Floyd Dryden is hosting the 2020 Southeast Alaska Middle School Wrestling Championship, which saw over 230 wrestlers face off in hundreds of matches Friday and Saturday. Matches were held two at a time to accommodate the large number of bouts.
“So far, we’re doing OK,” Ken Brown, head coach at Floyd Dryden, said Friday afternoon. “We’ve got a lot of first-year wrestlers that are doing really well. All and all, it’s a pretty amazing bunch of kids.”
One first-year wrestler, though not from Floyd Dryden, was 8th-grader Conner McKenzie, 13, from Dzantik’i Heeni Middle School. Though it was only his first year wrestling, McKenzie said he was really enjoying the sport.
“It has so many great opportunities,” he said. “You get to spend so much time with your friends and your team.”
Is he going to wrestle in next year in high school?
“Definitely,” McKenzie said.
Floyd Dryden was not just playing host to the tournament, but to the hundreds of students and their family members. People were sleeping throughout the school at night, Thompson said, and local families and community groups were providing food.
“It’s all be a community effort,” Thompson said.
Billie Younce traveled from Wrangell with her daughter, Lily, for the tournament.

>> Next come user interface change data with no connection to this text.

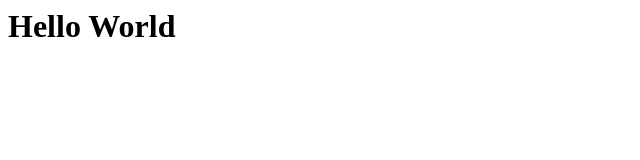
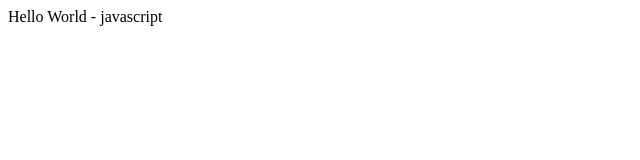
Before and after one commit to stevelj-wwb/widewatertides, a plain HTML site: page index.html in a window 1280 px wide. Shown: the whole page, without its empty margins (0-640 px from the left). Drawn offline with Linux system fonts and the light colour scheme.

Commit message:
Update index.html

```diff
--- a/index.html
+++ b/index.html
@@ -1 +1,4 @@
-<h1>Hello World</h1>
+<script type="text/javascript">
+var hello = 'Hello World - javascript';
+document.write(hello);
+</script>
```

“It’s great,” Younce said. “There’s a lot of supporters out here. You couldn’t have asked for a better turnout.”
Younce and others visiting Juneau flew here by plane. Normally, they would have taken the ferry but the Alaska Marine Highway System currently only has one ship running.
That made the trip cost more, but the team raised money through fundraisers, a local church made donations and the parents themselves covered some of the costs, Younce and her daughter said.
The younger Younce, Lily, said she had been wrestling since pre-school.
“Since kindergarten,” he mother corrected her.
“Since pre-school,” she insisted.
Asked what she liked about wrestling, Lily fired back, “Everything.”
Lily was traveling with her team from Stikine Middle School in Wrangell. She was one of three girls on her team of 18. Her favorite thing about wrestling: making new friends.
Wrestlers came from nine communities from Southeast Alaska for the tournament. Hoonah, Naukati Bay, Ketchikan, Metlakatla, Gustavus, Sitka, Skagway, Wrangell and Craig.
The tournament was organized by Floyd Dryden Assistant Coach Chris Heidemann. Asked what it took to put together such a large tournament, Heidemann said, “I don’t know. Hours. Lots of hours.”
Heidemann said the effort took about a month’s worth of work for all the coaches but seeing it all come together, “It’s awesome,” he said.
“It’s a cool experience for the kids,” Heidemann said. “At this age it’s not so much about the wrestling, but they’re meeting all their Southeast community. So these kids are gonna have friends in all these communities. That, to me, is more important.”
• Contact reporter Peter Segall at 523-2228 or firstname.lastname@example.org.